duty to report
If you suspect that a child or youth has been or is likely to be sexually exploited it must be reported to a child welfare worker. A child in British Columbia is defined under the Child, Family, and Community Service Act (CFCSA) as anyone under the age of 19. A report should be made even if you don’t have all the details and information or if you think someone else has already reported the incident.
According to the CFCSA, a child needs protection under the following circumstances relating to sexual exploitation:
A child has been, or is likely to be, physically harmed, sexually abused or sexually exploited by the child’s parent
A child has been, or is likely to be, physically harmed, sexually abused or sexually exploited by another person and if the child’s parent is unwilling to or unable to protect the child
Source: Child, Family and Community Service Act
report a crime to a child welfare worker
Contact your local Ministry of Children and Family Development:
Any community in BC: 663-9122
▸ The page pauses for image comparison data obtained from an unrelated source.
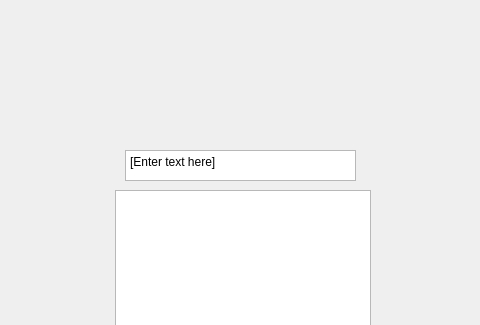
First picture: the form in SPSv2/mainwindow.ui, repository etquist/SPSv2, before the edit; both pictures show x 125 to 605 and y 0 to 325 of the 800 by 600 pixel window.
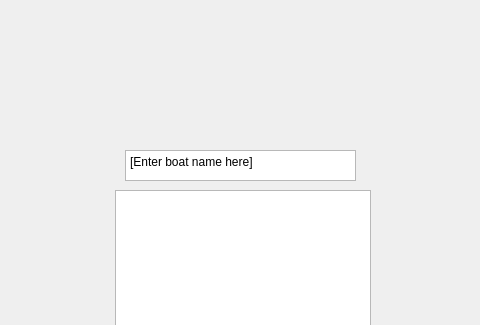
Second picture: the form after the edit.

Patch:
```diff
--- a/SPSv2/mainwindow.ui
+++ b/SPSv2/mainwindow.ui
@@ -47,7 +47,7 @@
 li.unchecked::marker { content: &quot;\2610&quot;; }
 li.checked::marker { content: &quot;\2612&quot;; }
 &lt;/style&gt;&lt;/head&gt;&lt;body style=&quot; font-family:'Segoe UI'; font-size:9pt; font-weight:400; font-style:normal;&quot;&gt;
-&lt;p style=&quot; margin-top:0px; margin-bottom:0px; margin-left:0px; margin-right:0px; -qt-block-indent:0; text-indent:0px;&quot;&gt;[Enter text here]&lt;/p&gt;&lt;/body&gt;&lt;/html&gt;</string>
+&lt;p style=&quot; margin-top:0px; margin-bottom:0px; margin-left:0px; margin-right:0px; -qt-block-indent:0; text-indent:0px;&quot;&gt;[Enter boat name here]&lt;/p&gt;&lt;/body&gt;&lt;/html&gt;</string>
     </property>
    </widget>
   </widget>
```
Left out of the diff: 2 changed lines with no effect on the pictures.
Helpline for Children in BC: 310-1234 (no area code needed); lines open 24/7
report online sexual abuse of children to cybertip.ca
Cybertip is Canada’s national tipline for reporting the online sexual abuse of children, operated by the Canadian Centre for Child Protection. Cybertip accepts and addresses online and telephone reports from the public regarding:
child abuse images
child exploitation through prostitution
traveling to sexually exploit children
Reports can be made online at www.cybertip.ca or by phone 1 866-658-9022.
report a crime anonymously to Crime Stoppers
Crime Stoppers offers total anonymity when you provide information about a criminal event. If you have information about an online predator contact Crime Stoppers in one of the following ways to provide an anonymous tip:
Provide a secure anonymous tip online at www.solvecrime.ca
Text a tip with keyword “BCTIP” and your information to 274637 (the numerical translation of the word "CRIMES").
If you or someone you know is in immediate danger or risk, call 9-1-1 or contact your local police.